Chilled Brood is a condition where relatively large areas of brood in all stages die at the same time and turn very dark in colour. Young larvae can survive for several hours at well below normal brood nest temperature (35℃) therefore the probable cause of this condition will be neglect by the adult and nurse bees in the colony. Death is due to a combination of prolonged exposure to cold temperatures and starvation. Examination of colonies in cold weather isn't generally recommended, but where necessary should not have this effect if carried out without swiftly, nurse bees will quickly return to tend and warm the brood.

Note: This is a not a notifiable disease however any suspected incidence of Chalk Brood should be remediated without delay, inform your local beekeeping association / community to alert them of its presence.
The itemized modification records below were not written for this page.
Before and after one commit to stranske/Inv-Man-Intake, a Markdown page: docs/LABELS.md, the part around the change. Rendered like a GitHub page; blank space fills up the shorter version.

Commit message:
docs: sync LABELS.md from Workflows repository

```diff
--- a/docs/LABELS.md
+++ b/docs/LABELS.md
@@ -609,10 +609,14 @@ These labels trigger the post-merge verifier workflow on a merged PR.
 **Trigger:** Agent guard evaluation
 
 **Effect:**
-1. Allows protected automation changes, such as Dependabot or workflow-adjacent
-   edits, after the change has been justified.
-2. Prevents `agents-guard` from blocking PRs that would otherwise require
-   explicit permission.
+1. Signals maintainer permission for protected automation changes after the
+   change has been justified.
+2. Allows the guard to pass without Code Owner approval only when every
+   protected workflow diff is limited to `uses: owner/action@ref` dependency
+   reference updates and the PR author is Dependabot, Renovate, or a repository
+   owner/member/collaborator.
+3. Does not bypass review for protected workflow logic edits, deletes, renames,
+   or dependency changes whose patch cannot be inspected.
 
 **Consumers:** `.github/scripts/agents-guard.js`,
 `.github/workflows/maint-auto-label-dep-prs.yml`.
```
Download the Chilled Brood Info Sheet to obtain a printable version of Chilled Brood information, detection and treatment methods for your records.


Image Courtesy The Animal and Plant Health Agency (APHA), © Crown Copyright

Chilled Brood

Chilled Brood (dark in colour), the other brood has normal healthy colouring.

Relatively large areas of dead brood in the brood comb at all stages of development indicate a problem with adults tending the brood, be on the look out for other underlying problems.


Hive Examination - Examination of brood frames and floor debris is required especially in spring. Bees should be gently shaken from the frames to allow full inspection, abnormalities are then easily spotted.

Monitoring - Vigilance is important with all honeybee diseases. Check all apiaries and colonies regularly for health and suspect any colonies that are not thriving where there is no already known reason. Colonies that are not performing well or die out should be examined thoroughly and sealed to prevent robbing and spread of any disease present..


There is no specific treatment recommended for Chilled Brood. Prevention is the best method of controlling this condition by maintaining healthy, strong and vigorous colonies that display good hygienic traits. Always ensure there is enough available food for the colony during periods of bad weather. Good husbandry contributes greatly to overall colony behaviour and health, thereby avoiding the conditions in which Chilled Brood can occur. There is no medical treatment for Chilled Brood. Dead brood will be removed by bees from the cells as soon as the colony grows stronger and returns to normal. Disease prevention is best practice, maintain good apiary housekeeping:

  • Always maintain strong and vigorous colonies that show good hygienic tendencies, re-queen from known healthy colonies.
  • Always maintain a high level of hygiene in all your beekeeping practices
  • Carry out methodical health inspections on a regular basis, checking for brood disease particularly in spring and autumn.
  • Never transfer combs between colonies without checking for brood diseases
  • Systematically replace old brood combs in your hives melting down the old comb to maintain clean and healthy brood.
  • Never bring colonies or equipment into your apiary without establishing their origin, condition, and disease status.
  • Sterilise any secondhand equipment or hive components before introducing them into your apiary
  • Discourage drifting and robbing in the apiary
  • Suspect stray swarm health until you know otherwise
  • Report any incidence of disease or suspicious conditions immediately to your local association


There are no vectors identified for this condition.

Note: beekeepers are the principal and most rapid means of spreading brood pests and diseases.